Public urged to be on the look-out for 'one-metre long' rodent following Dublin sightings

Coypu can grow a metre long and weigh up to nine kilos
Coypu can grow a metre long and weigh up to nine kilos

A LARGE South American rodent has been spotted along Dublin's Royal Canal.

Waterways Ireland has warned the public to be on the alert for coypu, which is regarded as an invasive species.

A semi-aquatic creature with bright orange teeth, a long cylindrical tail and webbed back feet have been reported near the Ashtown area on the western outskirts of Dublin city.

The rodents, which can be up to a metre long and weigh up to nine kilos, are said to carry a number of diseases harmful to humans and domestic animals.

In the wake of the recent sightings, Waterways Ireland issued an "invasive species alert" and warned the public not to engage the animals or make any attempt to trap. Instead, people are asked to report sightings and where possible take a photograph.

Coypu are regarded as "highly invasive", impacting on native wildlife, and affecting river and canal bank stability. The herbivorous creature, which was first introduced into Europe in the 19th century for fur farming, is regarded as pest of agriculture crops, being especially fond of carrots and parsnips.

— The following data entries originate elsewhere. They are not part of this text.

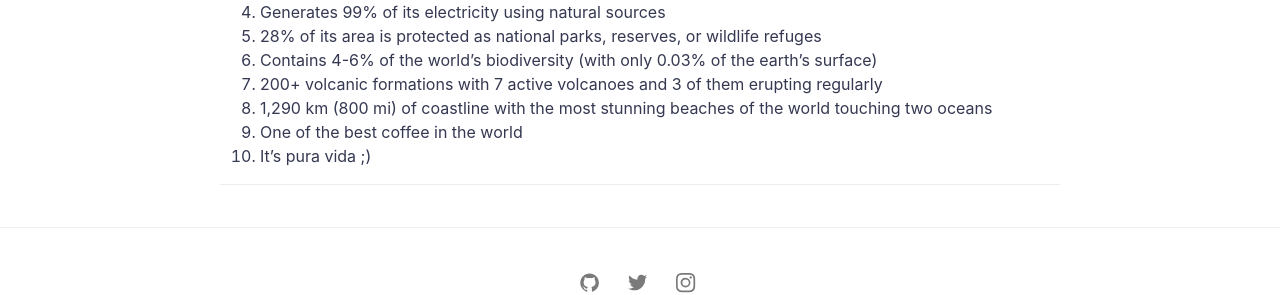
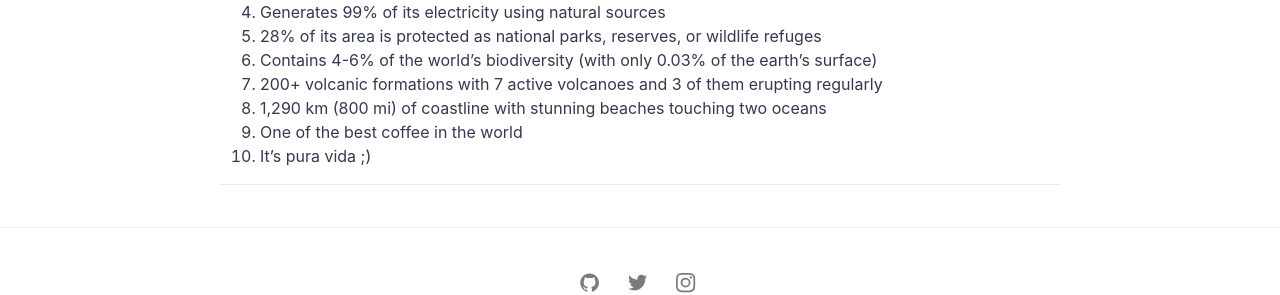
Before and after one commit to nzunigag/nzunigag.github.io, a Jekyll site: the page built from _posts/2020-05-22-Costa-Rica.md, in a window 1280 px wide. Shown: the part 772-1067 px from the top of the page. Built offline with Jekyll 4.4.1, drawn with Linux system fonts in a browser that asks for light colours.

Commit message:
Update 2020-05-22-Costa-Rica.md

```diff
--- a/_posts/2020-05-22-Costa-Rica.md
+++ b/_posts/2020-05-22-Costa-Rica.md
@@ -14,6 +14,6 @@ I want to share with you my top 10 reasons to visit Costa Rica:
 5. 28% of its area is protected as national parks, reserves, or wildlife refuges
 6. Contains 4-6% of the world's biodiversity (with only 0.03% of the earth's surface)
 7. 200+ volcanic formations with 7 active volcanoes and 3 of them erupting regularly
-8. 1,290 km (800 mi) of coastline with the most stunning beaches of the world touching two oceans
+8. 1,290 km (800 mi) of coastline with stunning beaches touching two oceans
 9. One of the best coffee in the world
 10. It's pura vida ;)
```
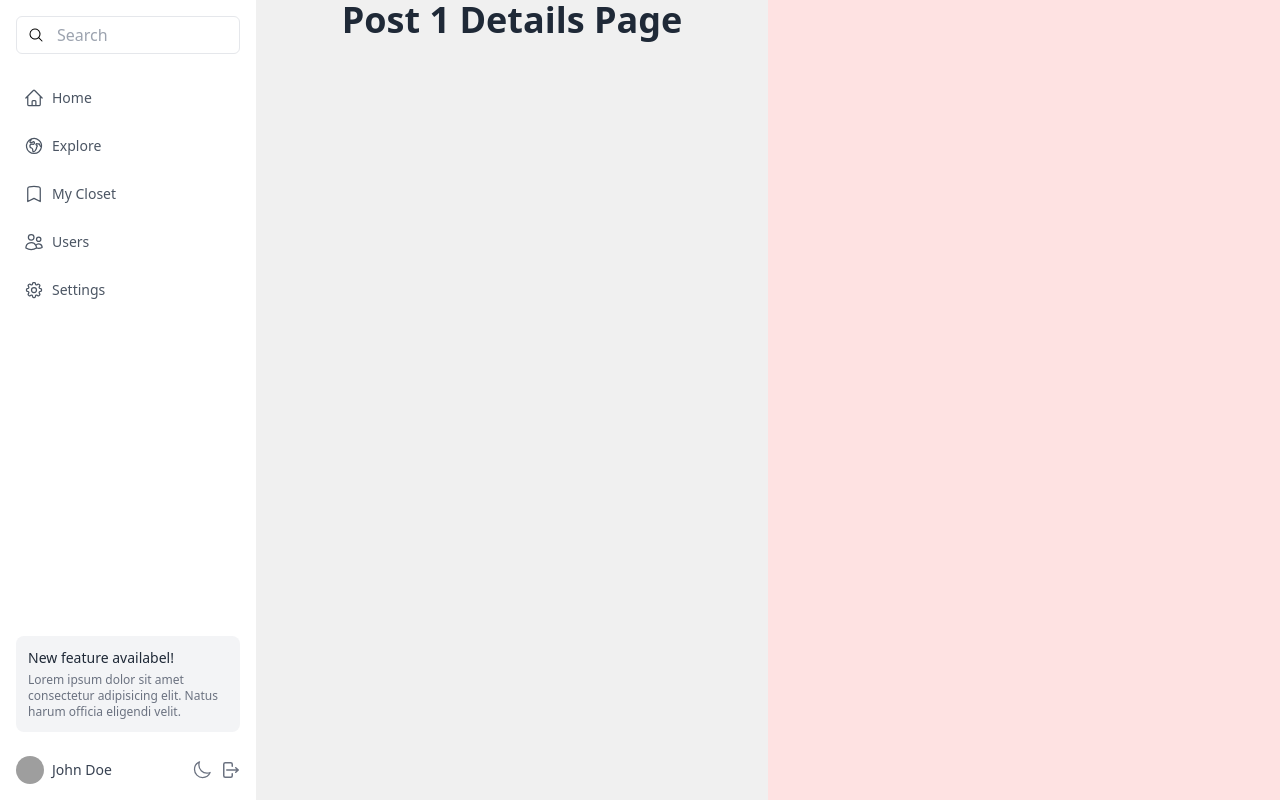
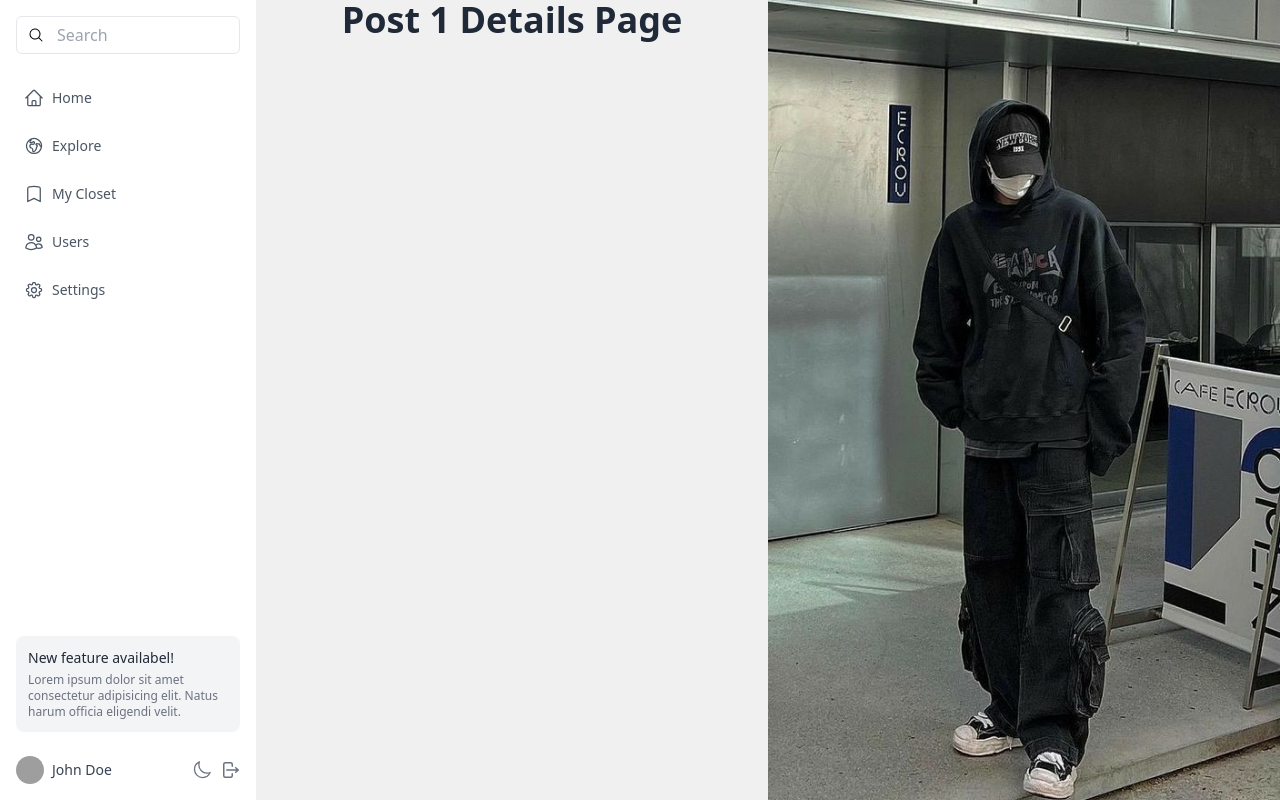
Before and after one commit to Sheng-777/1AM, a Next.js app: page /posts/1 in a window 1280 px wide. Built offline with nearby package versions, Linux system fonts and the light colour scheme; grey boxes are pictures that could not be loaded.

Commit message:
post pages

```diff
--- a/components/Layout.tsx
+++ b/components/Layout.tsx
@@ -17,7 +17,7 @@ const Layout: React.FC<LayoutProps> = ({ children }) => {
           <SideNavBar/>
         </div>
         {/* Render Page */}
-        <div className="w-[calc(100vw_-_256px)] h-screen">
+        <div className="w-[calc(100vw_-_256px)] h-screen overflow-hidden">
           {children}
         </div>
       </div>
--- a/components/Post.tsx
+++ b/components/Post.tsx
@@ -9,6 +9,6 @@ export default function Post({post}: any) {
             width={600}
             height={600}
             priority
-            className="rounded-lg"/>
+        />
     )
 }
--- a/components/scrollBar.tsx
+++ b/components/scrollBar.tsx
@@ -7,7 +7,7 @@ export default function ScrollBar() {
   const boardNames = Object.keys(boards);
 
     return (
-      <main className="w-full h-full overflow-x-hidden overflow-y-scroll">
+      <main className="w-full h-full overflow-x-hidden">
         {boardNames.map((board: any) => (
           <div key={board} className="m-6 mr-0 flex flex-col gap-2">
             <Link href={`boards/${board}`}>
--- a/pages/posts/[post].tsx
+++ b/pages/posts/[post].tsx
@@ -2,10 +2,16 @@ import React from "react";
 import Link from "next/link";
 import { useRouter } from "next/router";
 import Post from "@/components/Post";
+import { posts } from "@/components/objects/fakeData";
 
 export default function PostPage(){
     const router = useRouter();
-    const postID = router.query.post;
+    const postID = Number(router.query.post);
+
+    // Find the post with the given ID
+    const post = posts.find(post => post.id === postID);
+
+    console.log(post)
 
     return(
       <div className="h-full">
@@ -15,6 +21,7 @@ export default function PostPage(){
             <p className="font-bold text-4xl text-gray-800 text-center">Post {postID} Details Page</p>
           </div>
           <div className="bg-red-100">
+            <Post post={post} className="w-64 h-64 object-cover"></Post>
           </div>
         </div>
       </div>
```
Lines whose indentation alone changed are shown as unchanged.
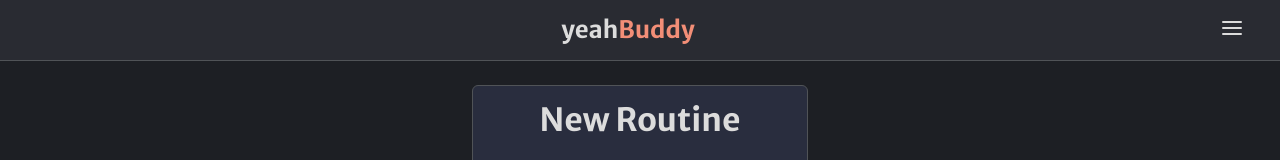
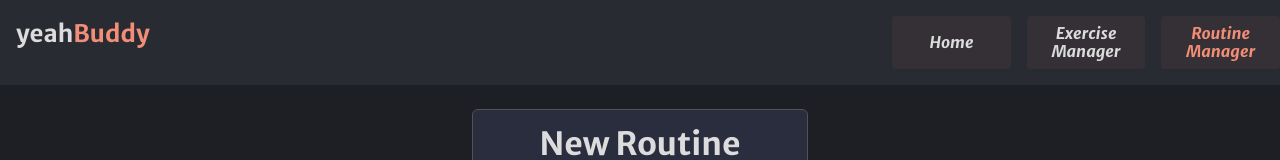
Before and after one commit to Juanfec4/yeah-buddy, a React (Vite) app: page /routines/add in a window 1280 px wide. Shown: the top 160 px of the page. Built offline with nearby package versions, Linux system fonts and the light colour scheme; no server answers.

Commit message:
Added: Responsive navbar

```diff
--- a/src/components/exerciseList/styles.scss
+++ b/src/components/exerciseList/styles.scss
@@ -2,20 +2,18 @@
 @use "../../styles/partials/variables" as *;
 @use "../../styles/partials/responsive" as *;
 .exercise-list {
-  width: max-content;
+  gap: $margin-md;
+  display: grid;
+  grid-template-columns: repeat(1, 1fr);
+  margin: $margin-lg;
+  place-items: center;
   @include md {
-    display: flex;
-    flex-direction: row;
-    flex-wrap: wrap;
-    align-items: flex-start;
-    justify-content: flex-start;
-    align-content: flex-start;
-    width: calc((350px + $padding-sm) * 3);
+    grid-template-columns: repeat(2, 1fr);
   }
-  @include md {
-    width: calc((350px + $padding-sm) * 4);
+  @include md-lg {
+    grid-template-columns: repeat(3, 1fr);
   }
   @include lg {
-    width: calc((350px + $padding-sm) * 5);
+    grid-template-columns: repeat(4, 1fr);
   }
 }
--- a/src/components/ui/misc/listPopUp/styles.scss
+++ b/src/components/ui/misc/listPopUp/styles.scss
@@ -8,7 +8,7 @@
     left: 0;
     bottom: 0;
     right: 0;
-    background-color: rgba($medium-grey, 1);
+    background-color: rgba($dark-jungle-green, 1);
     padding-top: $padding-sm;
     height: max-content;
     min-height: 100%;
--- a/src/components/ui/navbar/index.jsx
+++ b/src/components/ui/navbar/index.jsx
@@ -59,6 +59,35 @@ const Navbar = () => {
               </li>
             </ul>
           ) : null}
+          <ul className="nav__list--desktop">
+            <li className="nav__list-item">
+              <NavLink
+                to="/"
+                className={({ isActive }) => "nav__link" + (isActive ? "--active" : "")}
+                onClick={closeMobileMenu}
+              >
+                Home
+              </NavLink>
+            </li>
+            <li className="nav__list-item">
+              <NavLink
+                to="/exercises"
+                className={({ isActive }) => "nav__link" + (isActive ? "--active" : "")}
+                onClick={closeMobileMenu}
+              >
+                Exercise Manager
+              </NavLink>
+            </li>
+            <li className="nav__list-item">
+              <NavLink
+                to="/routines"
+                className={({ isActive }) => "nav__link" + (isActive ? "--active" : "")}
+                onClick={closeMobileMenu}
+              >
+                Routine Manager
+              </NavLink>
+            </li>
+          </ul>
         </div>
       </nav>
     </>
--- a/src/components/ui/navbar/styles.scss
+++ b/src/components/ui/navbar/styles.scss
@@ -4,19 +4,29 @@
 
 .nav {
   background-color: $baltic-sea;
-  padding: $padding-sm;
+  padding-top: $padding-sm;
   display: flex;
   flex-direction: column;
   width: 100vw;
-  border-bottom: solid 1px $davy-grey;
+  @include md {
+    flex-direction: row;
+    align-items: center;
+    justify-content: space-between;
+    padding-top: 0;
+    padding-bottom: $padding-sm;
+  }
   &__info {
     display: flex;
     justify-content: space-between;
-    margin: 0 $margin-md;
+    padding: 0 $padding-sm;
   }
   &__toggle {
+    display: block;
     &:hover {
       cursor: pointer;
+    }
+    @include md {
+      display: none;
     }
   }
   &__title {
@@ -25,12 +35,51 @@
     &--accent {
       color: $salmon-dark;
     }
+    @include md {
+      text-align: start;
+    }
   }
   &__link {
     color: $white;
     text-decoration: none;
     &--active {
+      @extend .nav__link;
       color: $salmon-dark;
     }
   }
+  &__container {
+    margin-top: $margin-sm;
+    display: flex;
+    justify-content: center;
+    align-items: center;
+  }
+  &__list {
+    list-style: none;
+    margin: 0;
+    padding: 0;
+    width: 100%;
+    &--desktop {
+      @extend .nav__list;
+      display: none;
+      @include md {
+        display: flex;
+        gap: $margin-sm;
+      }
+    }
+  }
+  &__list-item {
+    width: 100%;
+    padding: $padding-sm;
+    text-align: center;
+    border-bottom: solid $border-width $davy-grey;
+    @include md {
+      border: none;
+      display: flex;
+      align-items: center;
+      justify-content: center;
+      border-radius: $border-radius-sm;
+      padding: calc($padding-sm/2);
+      background-color: rgba($salmon-dark, 0.05);
+    }
+  }
 }
```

It is thought to have been introduced to Ireland around five years ago, initially as a novelty attraction at a pet farm in Cork. However, some escaped shortly afterwards and began breeding on the outskirts of Cork city. In 2016, 10 coypu were shot on the Curraheen river on the outskirts of the city.

A successful eradication programme in East Anglia in Britain in the 1980s “took 10 years and cost several million pounds sterling”, Waterways Ireland said.